Environ Sci Pollut Res Int ; 21(18): 10765-74, 2014 Sep.
Artigo em Inglês | MEDLINE | ID: mdl-24875308


This study was aimed at investigating the physicochemical and microbiological changes that took place during the ageing process of spent bleaching earth in the presence of autochthonous microorganisms. Research material included fresh spent bleaching earth (SBE0) and the same material after 3 years of storage at the constant temperature of 20 °C, without aeration and moistening (SBE3). Changes in the chemical composition of analysed waste material were observed during its ageing process point to a spontaneous bioconversion of fat substance towards formation and/or release of free saturated fatty acids C16:0 and C18:0 (14.3 g 100 g(-1) D.M.), triterpenes (8.48 g 100 g(-1) D.M.), cholesterol (3.29 g 100 g(-1) D.M.), small quantities of carbohydrates and esters (0.80 g 100 g(-1) D.M.). This process was accompanied by other changes in physicochemical parameters of the waste material, such as colour, odour and viscosity, decrease in fat content from 28.27 to 24.6 % and that of soluble forms of metals (Mo, Cu, Fe, Zn, Ni, Cr and Mn), ranging from 25 to 75 %, and an increase in pH, from 3.85 to 4.2. At the same time, changes in the microbial consortium were observed.

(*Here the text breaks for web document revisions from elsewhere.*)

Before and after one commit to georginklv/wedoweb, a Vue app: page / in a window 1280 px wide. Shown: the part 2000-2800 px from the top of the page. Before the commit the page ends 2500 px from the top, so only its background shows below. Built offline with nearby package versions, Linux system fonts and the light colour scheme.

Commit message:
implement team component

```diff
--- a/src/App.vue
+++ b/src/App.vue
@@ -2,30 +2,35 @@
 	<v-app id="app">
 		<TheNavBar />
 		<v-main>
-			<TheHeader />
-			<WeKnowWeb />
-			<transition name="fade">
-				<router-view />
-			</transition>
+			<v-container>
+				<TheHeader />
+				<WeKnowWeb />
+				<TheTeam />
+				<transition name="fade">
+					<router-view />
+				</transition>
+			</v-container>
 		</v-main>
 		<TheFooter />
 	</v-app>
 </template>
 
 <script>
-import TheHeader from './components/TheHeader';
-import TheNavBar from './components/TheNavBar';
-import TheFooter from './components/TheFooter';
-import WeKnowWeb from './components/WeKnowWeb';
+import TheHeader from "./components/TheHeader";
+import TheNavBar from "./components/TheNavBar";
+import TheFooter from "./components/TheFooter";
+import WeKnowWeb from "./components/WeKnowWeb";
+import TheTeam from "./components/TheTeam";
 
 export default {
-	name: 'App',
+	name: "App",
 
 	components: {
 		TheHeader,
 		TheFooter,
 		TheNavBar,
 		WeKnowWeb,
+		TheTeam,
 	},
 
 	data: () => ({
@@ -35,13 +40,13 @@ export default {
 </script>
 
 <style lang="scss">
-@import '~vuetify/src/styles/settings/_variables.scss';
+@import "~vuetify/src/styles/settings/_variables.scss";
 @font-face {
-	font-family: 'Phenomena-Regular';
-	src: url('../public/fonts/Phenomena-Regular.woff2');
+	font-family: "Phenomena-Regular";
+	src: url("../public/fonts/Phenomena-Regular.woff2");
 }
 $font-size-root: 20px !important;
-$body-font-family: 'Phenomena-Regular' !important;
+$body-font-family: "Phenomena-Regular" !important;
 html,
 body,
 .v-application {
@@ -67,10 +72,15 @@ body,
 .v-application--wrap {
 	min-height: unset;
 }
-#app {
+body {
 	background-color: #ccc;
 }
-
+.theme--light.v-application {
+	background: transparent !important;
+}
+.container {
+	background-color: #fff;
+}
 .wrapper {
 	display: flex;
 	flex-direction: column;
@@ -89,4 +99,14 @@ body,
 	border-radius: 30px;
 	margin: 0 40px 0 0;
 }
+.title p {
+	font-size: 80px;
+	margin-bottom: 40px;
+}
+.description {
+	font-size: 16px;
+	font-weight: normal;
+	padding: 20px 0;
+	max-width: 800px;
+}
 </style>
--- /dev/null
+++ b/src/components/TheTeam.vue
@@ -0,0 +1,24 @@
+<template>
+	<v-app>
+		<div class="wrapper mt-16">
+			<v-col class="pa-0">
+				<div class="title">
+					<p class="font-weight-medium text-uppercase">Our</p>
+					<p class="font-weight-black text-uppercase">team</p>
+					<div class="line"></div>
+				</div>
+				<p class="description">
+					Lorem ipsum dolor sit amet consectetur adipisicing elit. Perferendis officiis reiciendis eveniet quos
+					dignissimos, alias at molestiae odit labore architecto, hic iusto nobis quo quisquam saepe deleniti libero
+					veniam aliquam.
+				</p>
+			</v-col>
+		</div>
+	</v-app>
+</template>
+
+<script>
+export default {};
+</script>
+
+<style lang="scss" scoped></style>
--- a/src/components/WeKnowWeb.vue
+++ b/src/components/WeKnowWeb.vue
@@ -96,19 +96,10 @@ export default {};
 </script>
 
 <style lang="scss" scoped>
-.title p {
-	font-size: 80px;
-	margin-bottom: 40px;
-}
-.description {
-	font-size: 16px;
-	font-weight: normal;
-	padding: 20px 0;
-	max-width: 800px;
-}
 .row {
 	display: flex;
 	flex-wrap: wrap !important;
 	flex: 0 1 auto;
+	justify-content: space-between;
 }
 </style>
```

Ácidos Graxos/química , Consórcios Microbianos , Eliminação de Resíduos/métodos , Microbiologia do Solo , Poluentes do Solo/química , Triterpenos/química , Resíduos , Biodegradação Ambiental , Ácidos Graxos/análise , Ácidos Graxos Monoinsaturados , Concentração de Íons de Hidrogênio , Metais Pesados/análise , Óleos Vegetais/química , Polônia , Óleo de Brassica napus , Poluentes do Solo/análise , Temperatura , Fatores de Tempo , Triterpenos/análise